I've had a lot of clients book with me just because they like my prices and my photos. You might be thinking, "What else is there?"
A photographer's prices and photos alone don't tell you how they are going to shoot your wedding day, and what your wedding day experience will be like with that photographer. While I love to help clients come up with their wedding day timeline so they can begin to create their vision, when it comes to the wedding day itself, directing it is not my style.
Here's the thing: I have no problem asking a client, while they get ready, for example, to move closer to a window so that the light can be just right, or to turn a different way so that, again, the light can be just right, or to wait before they put on that shoe so I can move to the other side of the room so that - yep, you guessed it - the light can be just right. I do want to make sure your photos are amazing - and light is so important for that. But you should also know that my entire purpose as a photographer is authenticity. This means that my job is to allow my clients to truly be themselves and to enjoy their day as much as possible without me telling them what to do.
I'm not a wedding planner or wedding day coordinator. My clients - the ones who are the right fit - are completely comfortable being in charge of how their day unfolds. If my clients have a Pinterest board or a shot list (there are times when a shot list is a must, like during the family photos, or when a Pinterest board is extremely helpful, like for certain details and wedding party portraits), then they bring that list on the day-of and have their maid of honor or a trusted family member pull it out when it's time. I'm still being true to my clients' authentic experience without imposing my will, if you will. I'm not the one telling my clients to do those things. When I'm shooting my way, I never put my cameras down to look at timelines or shot lists - my clients let me know where they want me to be and when, and I just don't stop shooting. (Do my italics tell you how passionately I feel about all this?
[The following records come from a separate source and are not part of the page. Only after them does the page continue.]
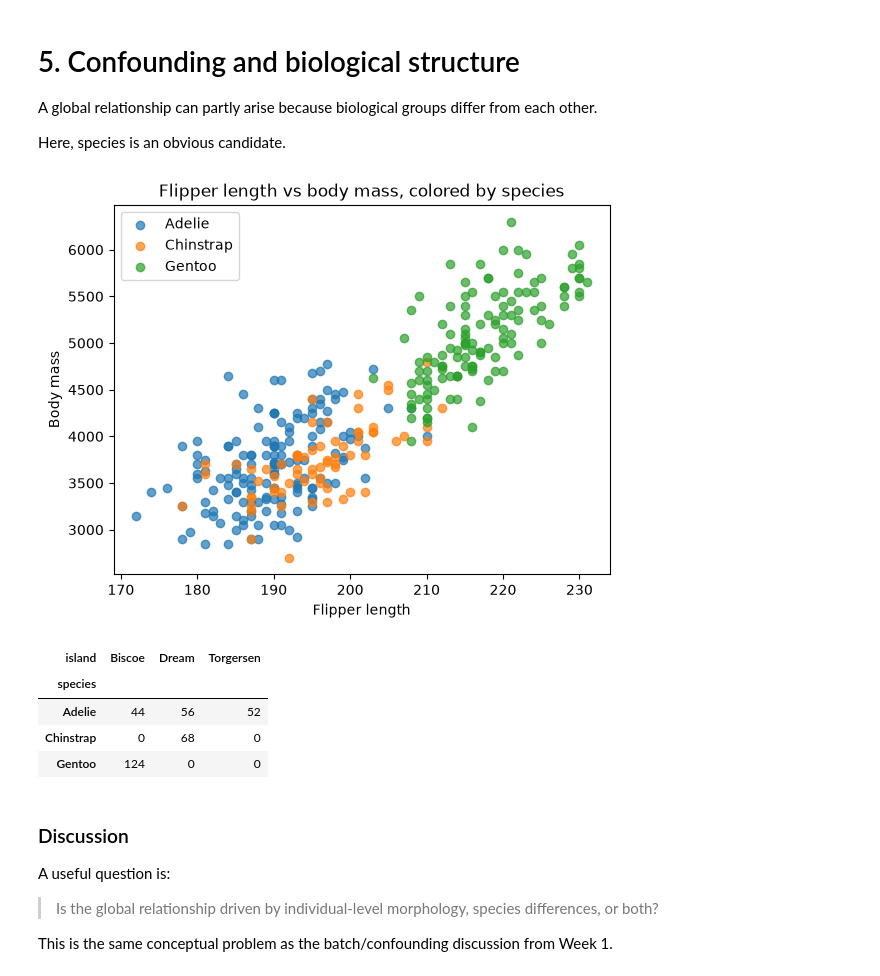
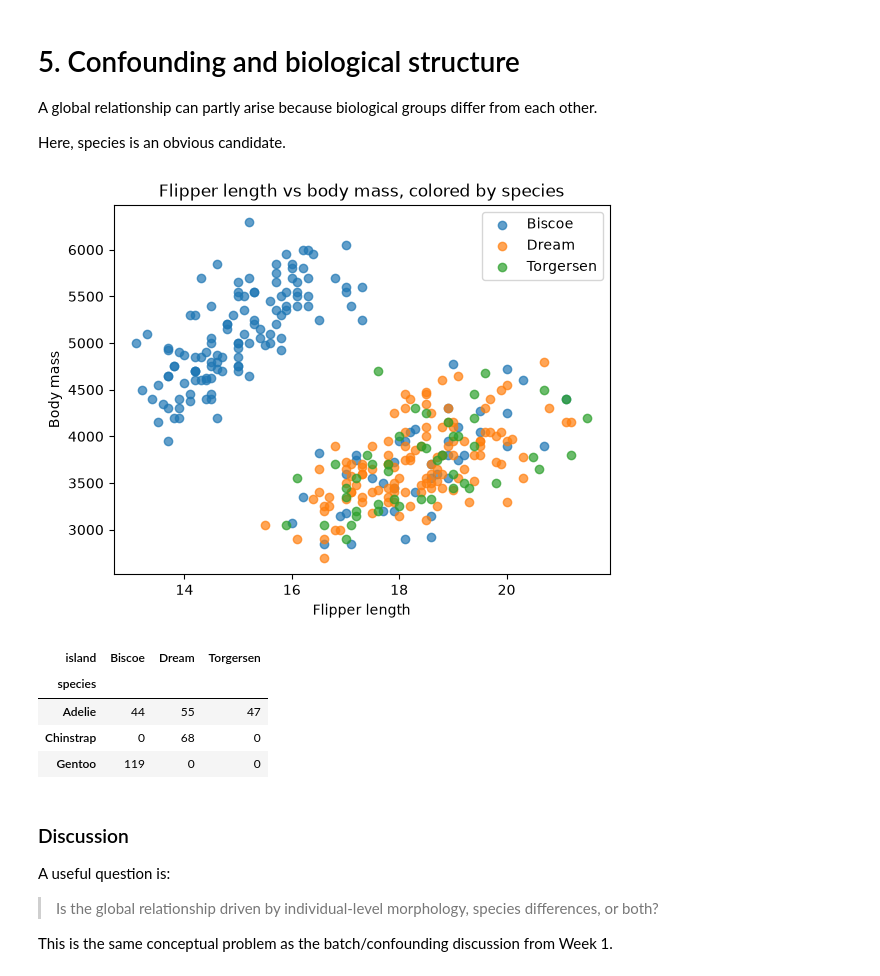
Before and after one commit to ALEGATOR1209/KSE_ML_for_bioinformatics, a Jupyter notebook: practicals/week2/Practical_02_Regression_and_Evaluation.ipynb, the cells around one changed output. Drawn from its saved outputs; the diff is of its cells as text; code cells hidden in the pictures.

```diff
--- a/practicals/week2/Practical_02_Regression_and_Evaluation.ipynb
+++ b/practicals/week2/Practical_02_Regression_and_Evaluation.ipynb
@@ -194,3 +195,11 @@ print("Rows with more than one missing value:", int((missing_by_row > 1).sum()))
 | species | 0.000000 |
 Rows with at least one missing value: 10
 Rows with more than one missing value: 2
+# %%
+# Detect and remove the invalid sex.
+sex_placeholder_mask = df["sex"].astype("string").str.strip().eq("_")
+sex_placeholder_rows = df.loc[sex_placeholder_mask].copy()
+int(sex_placeholder_mask.sum())
+display(sex_placeholder_rows)
+df = df.loc[~sex_placeholder_mask].copy()
+df.shape
@@ -445,25 +457,25 @@ Here, species is an obvious candidate.
 # %%
 species_colors = {}
 for species, group in df.dropna(
-    subset=["body_mass_g", "flipper_length_mm", "species"]
-).groupby("species"):
-    plt.scatter(group["flipper_length_mm"], group["body_mass_g"], label=species, alpha=0.7)
+    subset=["body_mass_g", "culmen_depth_mm", "island"]
+).groupby("island"):
+    plt.scatter(group["culmen_depth_mm"], group["body_mass_g"], label=species, alpha=0.7)
 
 plt.xlabel("Flipper length")
 plt.ylabel("Body mass")
 plt.title("Flipper length vs body mass, colored by species")
 plt.legend()
 plt.show()
 # %% [output]
-[figure, old version]
+[figure, new version]
 # %%
 pd.crosstab(df["species"], df["island"])
 # %% [output]
 | island | Biscoe | Dream | Torgersen |
 | species |  |  |  |
-| Adelie | 44 | 56 | 52 |
+| Adelie | 44 | 55 | 47 |
 | Chinstrap | 0 | 68 | 0 |
-| Gentoo | 124 | 0 | 0 |
+| Gentoo | 119 | 0 | 0 |
 # %% [markdown]
 ### Discussion
 
```
Also changed, not shown: parts of 39 cells of this notebook, 4 other files.
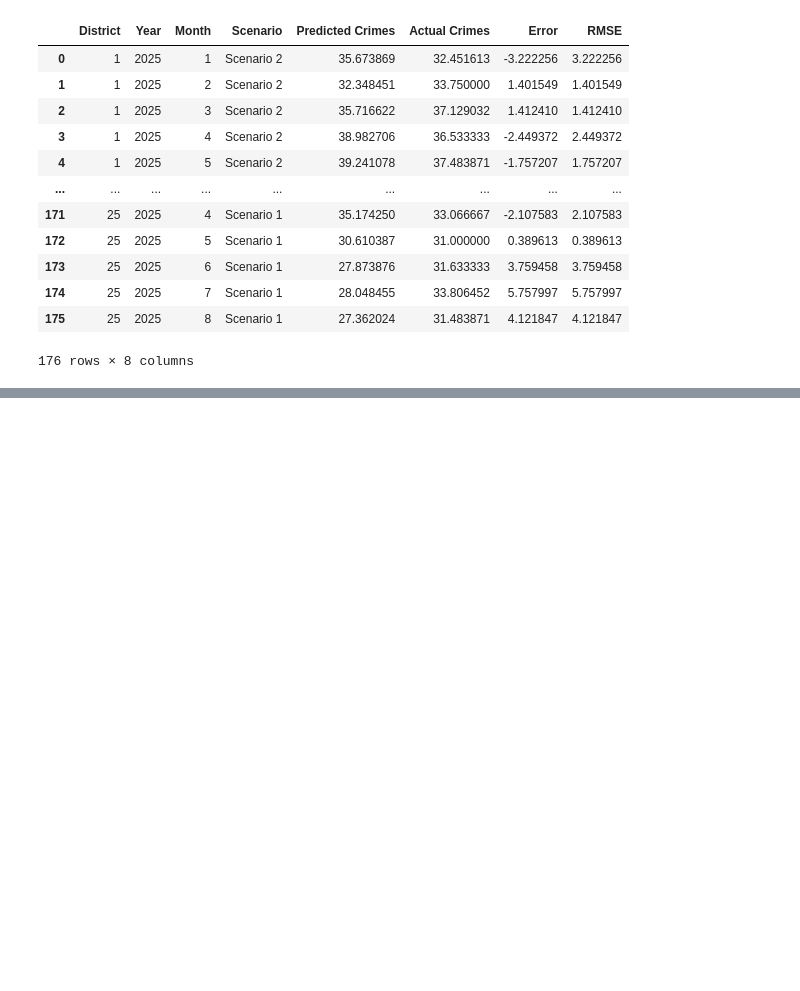
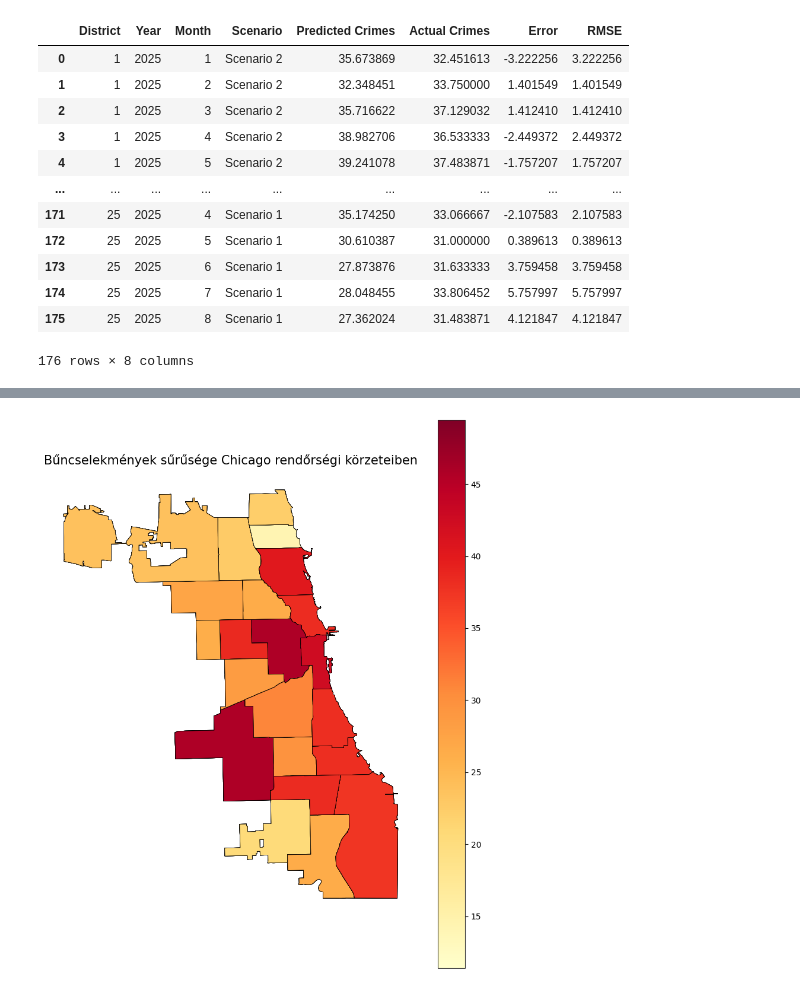
Before and after one commit to enikogyorfi/Szakdolgozat, a Jupyter notebook: Geometriai Brown mozgas.ipynb, the cells around one changed output, grey strips where cells are left out. Saved outputs shown, nothing was run; the diff lists cells and outputs as text; code cells hidden in the pictures; blank space fills up the shorter version.

```diff
--- a/Geometriai Brown mozgas.ipynb
+++ b/Geometriai Brown mozgas.ipynb
@@ -411,0 +419,37 @@ plt.show()
+# %%
+# Import geojson file for districts
+districts_gdf = gpd.read_file("data/PoliceDistrictDec2012_20251008.geojson")
+districts_gdf = districts_gdf.drop([':updated_at', ':created_at'], axis=1)
+district_crimes = df['District'].value_counts().reset_index()
+district_crimes.columns = ['District', 'Crime_Count']
+district_crimes['District'] = district_crimes['District'].astype(int)
+districts_gdf['dist_num'] = districts_gdf['dist_num'].astype(int)
+# %%
+best_predictions_map = pd.merge(
+    districts_gdf,
+    best_predictions,
+    left_on='dist_num',
+    right_on='District',
+    how='inner')
+fig, ax = plt.subplots(1, 1, figsize=(10, 12))
+fig.patch.set_facecolor('white')
+
+# A 'column' határozza meg, mi alapján színezzen (pl. esetszám)
+best_predictions_map.plot(column='Predicted Crimes',
+               ax=ax,
+               legend=True,
+               cmap='YlOrRd',
+               edgecolor='black', # Kerületek határvonala
+               linewidth=0.5)
+
+ax.set_title('Bűncselekmények sűrűsége Chicago rendőrségi körzeteiben', fontsize=15, color='black')
+ax.axis('off') # Leveszi a koordináta-tengelyeket, hogy térképnek tűnjön
+cax = fig.axes[1]
+
+# Feketére állítjuk a számokat (tick labels)
+cax.tick_params(labelcolor='black', color='black')
+
+plt.savefig('docs/Szakdolgozat docs/Images/Results_img/gbm_predicted_heatmap.png', dpi=300, bbox_inches='tight', facecolor='white')
+plt.show()
+# %% [output]
+[figure, added]
```
Also changed, not shown: parts of 10 cells of this notebook, 5 other files.
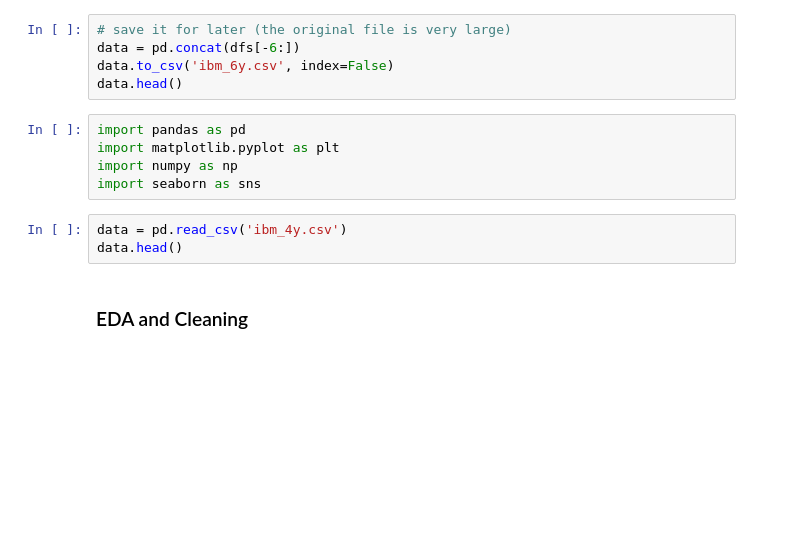
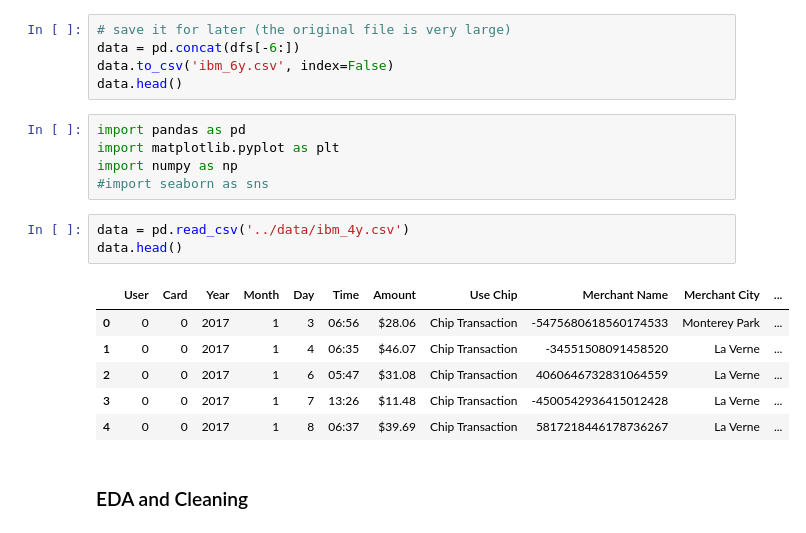
Before and after one commit to triggertiger/Model2Production, a Jupyter notebook: notebooks/eda.ipynb, the cells around one changed output. Drawn from its saved outputs; the diff is of its cells as text; blank space fills up the shorter version.

```diff
--- a/notebooks/eda.ipynb
+++ b/notebooks/eda.ipynb
@@ -35,10 +35,17 @@ data.head()
 import pandas as pd
 import matplotlib.pyplot as plt
 import numpy as np
-import seaborn as sns
+#import seaborn as sns
 # %%
-data = pd.read_csv('ibm_4y.csv')
+data = pd.read_csv('../data/ibm_4y.csv')
 data.head()
+# %% [output]
+|  | User | Card | Year | Month | Day | Time | Amount | Use Chip | Merchant Name | Merchant City | ... |
+| 0 | 0 | 0 | 2017 | 1 | 3 | 06:56 | $28.06 | Chip Transaction | -5475680618560174533 | Monterey Park | ... |
+| 1 | 0 | 0 | 2017 | 1 | 4 | 06:35 | $46.07 | Chip Transaction | -34551508091458520 | La Verne | ... |
+| 2 | 0 | 0 | 2017 | 1 | 6 | 05:47 | $31.08 | Chip Transaction | 4060646732831064559 | La Verne | ... |
+| 3 | 0 | 0 | 2017 | 1 | 7 | 13:26 | $11.48 | Chip Transaction | -4500542936415012428 | La Verne | ... |
+| 4 | 0 | 0 | 2017 | 1 | 8 | 06:37 | $39.69 | Chip Transaction | 5817218446178736267 | La Verne | ... |
 # %% [markdown]
 ### EDA and Cleaning
 # %% [markdown]
```
Also changed, not shown: 4 other files.
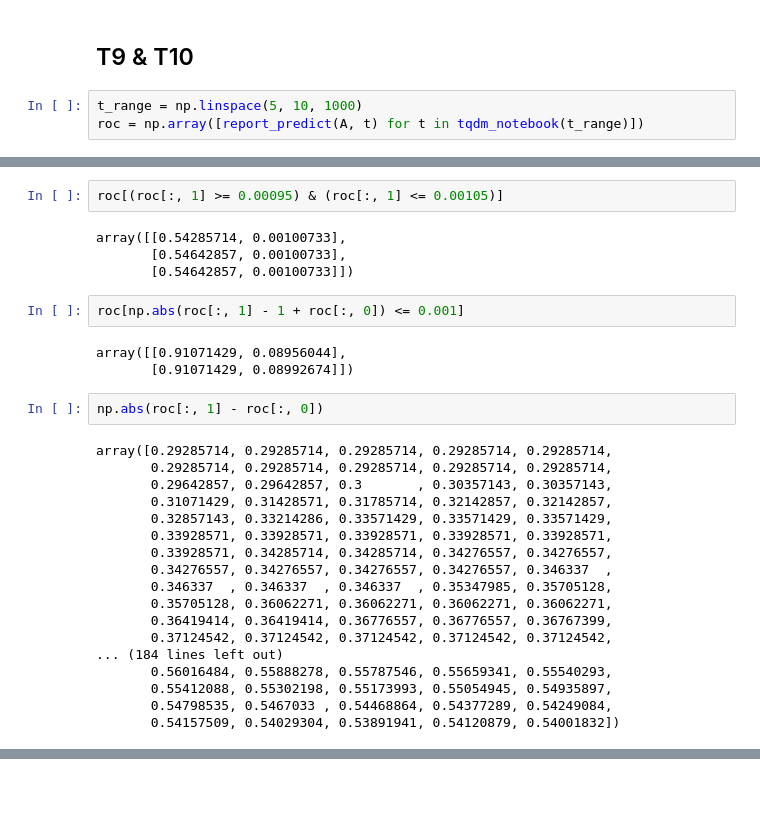
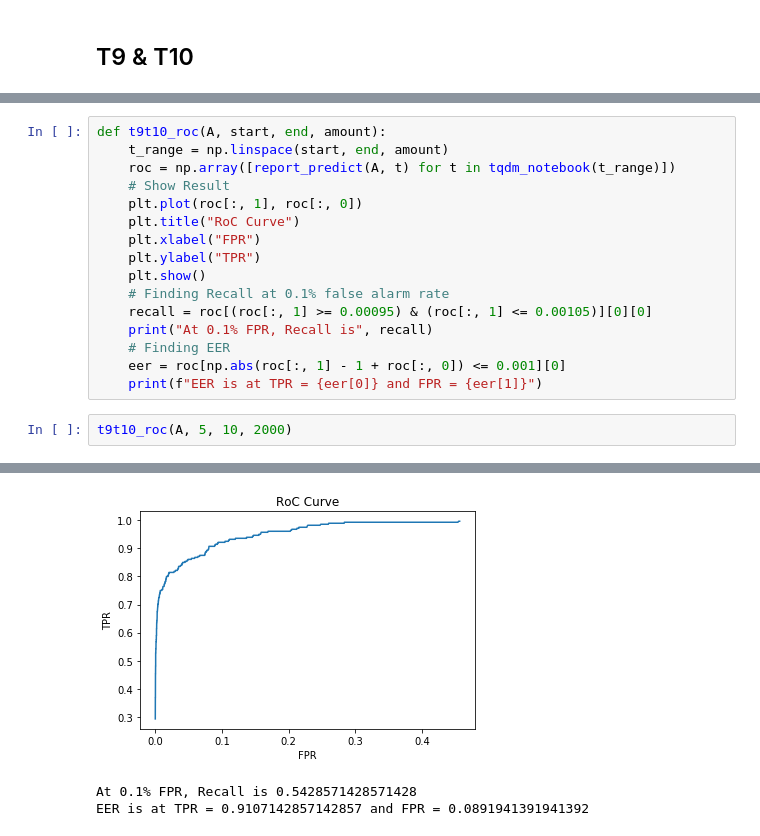
Before and after one commit to nekoteoj/pattern-recognition-work, a Jupyter notebook: HW3/HW3.ipynb, the cells around one changed output, grey strips where cells are left out. Cells and saved outputs as stored; diff of their text form; blank space fills up the shorter version.

```diff
--- a/HW3/HW3.ipynb
+++ b/HW3/HW3.ipynb
@@ -191,5 +203,2 @@ array([0.99642857, 0.45641026])
 # %% [markdown]
 ## T9 & T10
-# %%
-t_range = np.linspace(5, 10, 1000)
-roc = np.array([report_predict(A, t) for t in tqdm_notebook(t_range)])
@@ -206,31 +205,19 @@ plt.show()
-# %%
-roc[(roc[:, 1] >= 0.00095) & (roc[:, 1] <= 0.00105)]
-# %% [output]
-array([[0.54285714, 0.00100733],
-       [0.54642857, 0.00100733],
-       [0.54642857, 0.00100733]])
-# %%
-roc[np.abs(roc[:, 1] - 1 + roc[:, 0]) <= 0.001]
-# %% [output]
-array([[0.91071429, 0.08956044],
-       [0.91071429, 0.08992674]])
-# %%
-np.abs(roc[:, 1] - roc[:, 0])
-# %% [output]
-array([0.29285714, 0.29285714, 0.29285714, 0.29285714, 0.29285714,
-       0.29285714, 0.29285714, 0.29285714, 0.29285714, 0.29285714,
-       0.29642857, 0.29642857, 0.3       , 0.30357143, 0.30357143,
-       0.31071429, 0.31428571, 0.31785714, 0.32142857, 0.32142857,
-       0.32857143, 0.33214286, 0.33571429, 0.33571429, 0.33571429,
-       0.33928571, 0.33928571, 0.33928571, 0.33928571, 0.33928571,
-       0.33928571, 0.34285714, 0.34285714, 0.34276557, 0.34276557,
-       0.34276557, 0.34276557, 0.34276557, 0.34276557, 0.346337  ,
-       0.346337  , 0.346337  , 0.346337  , 0.35347985, 0.35705128,
-       0.35705128, 0.36062271, 0.36062271, 0.36062271, 0.36062271,
-       0.36419414, 0.36419414, 0.36776557, 0.36776557, 0.36767399,
-       0.37124542, 0.37124542, 0.37124542, 0.37124542, 0.37124542,
-... (184 lines left out)
-       0.56016484, 0.55888278, 0.55787546, 0.55659341, 0.55540293,
-       0.55412088, 0.55302198, 0.55173993, 0.55054945, 0.54935897,
-       0.54798535, 0.5467033 , 0.54468864, 0.54377289, 0.54249084,
-       0.54157509, 0.54029304, 0.53891941, 0.54120879, 0.54001832])
+# %%
+def t9t10_roc(A, start, end, amount):
+    t_range = np.linspace(start, end, amount)
+    roc = np.array([report_predict(A, t) for t in tqdm_notebook(t_range)])
+    # Show Result
+    plt.plot(roc[:, 1], roc[:, 0])
+    plt.title("RoC Curve")
+    plt.xlabel("FPR")
+    plt.ylabel("TPR")
+    plt.show()
+    # Finding Recall at 0.1% false alarm rate
+    recall = roc[(roc[:, 1] >= 0.00095) & (roc[:, 1] <= 0.00105)][0][0]
+    print("At 0.1% FPR, Recall is", recall)
+    # Finding EER
+    eer = roc[np.abs(roc[:, 1] - 1 + roc[:, 0]) <= 0.001][0]
+    print(f"EER is at TPR = {eer[0]} and FPR = {eer[1]}")
+# %%
+t9t10_roc(A, 5, 10, 2000)
+# %% [output]
@@ -236,0 +225,3 @@ array([0.29285714, 0.29285714, 0.29285714, 0.29285714, 0.29285714,
+[figure, added]
+At 0.1% FPR, Recall is 0.5428571428571428
+EER is at TPR = 0.9107142857142857 and FPR = 0.0891941391941392
```
Also changed, not shown: parts of 19 cells of this notebook, 1 other file.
LOL.)
So that's extremely important for potential clients to know - and it's not something you'll know just by looking at my work, because you'll see plenty of set-up shots (like dresses hanging outside, rings inside bouquets, wedding party portraits, etc) that clients have specifically asked for.
For 2020 and beyond, in order for me to remain affordable and be okay with that, I'm dedicating myself to the craft of wedding photojournalism like never before - because that's what I enjoy.
What is wedding photojournalism? According to the Wedding Photojournalist Association, wedding photojournalists are "telling the story of a wedding, not directing it." Here's more from the WPJA, of which I aspire to be a member someday:
"Two people making a commitment of marriage want to remember the day for the rest of their lives. Shouldn’t the wedding photography that commemorates their celebration reflect the personal moments and honest emotions they will remember?
"For all the decisions you make in planning a wedding, the biggest decision is declared before family and friends: an honest commitment to your relationship and its future. The photographs of the day, the event and the celebration should reflect that kind of authenticity — they should reflect you. [...] [Wedding photojournalists] want to tell, not dictate, the beautiful story of your unique wedding. [...] [Y]ou and your spouse will see your dedication to each other — as well as the true joy and honest emotions of your participants and guests — in the moments we can capture at your wedding. Committed to the ideals of using photographic realism to document your joyous commitment to each other, [wedding photojournalists] seek to give brides and grooms pictures worthy of a day worth remembering."
This style is not for everyone. There are many brides who want a photographer who will work extra hard to make them look beautiful, who will pose them perfectly throughout the day, who will be in charge of their wedding day timeline, who will tell them what to do and when. There isn't anything wrong with that - but those brides aren't going to be happy with what I do. If you're someone who is going to look at me and say, "Don't take a picture of this," because you don't want a real moment captured, then I'm not for you. If you're going to ask me on your wedding day, "What should I do now?" then I'm not for you. If you're going to say, "I only want photos of me from a specific angle," then I'm sorry, but I'm just not for you.
I hate the way that all sounds, but I have to be blunt. I don't charge much - so it's imperative that I get to enjoy what I do. What I enjoy most is capturing all of those real, emotional moments that I had nothing to do with. I enjoy blending unseen into the background, people forgetting I'm there, and being able to surprise my clients with all of the amazing memories that they didn't even know I captured. I also love it when clients collaborate with me to help create the portraits they want, instead of me being in charge of those.
And maybe that's why other photographers do charge so much. But for me, I'd rather just capture 1,000 photos per hour on the day of everything that unfolds, as beautifully and as authentically as possible.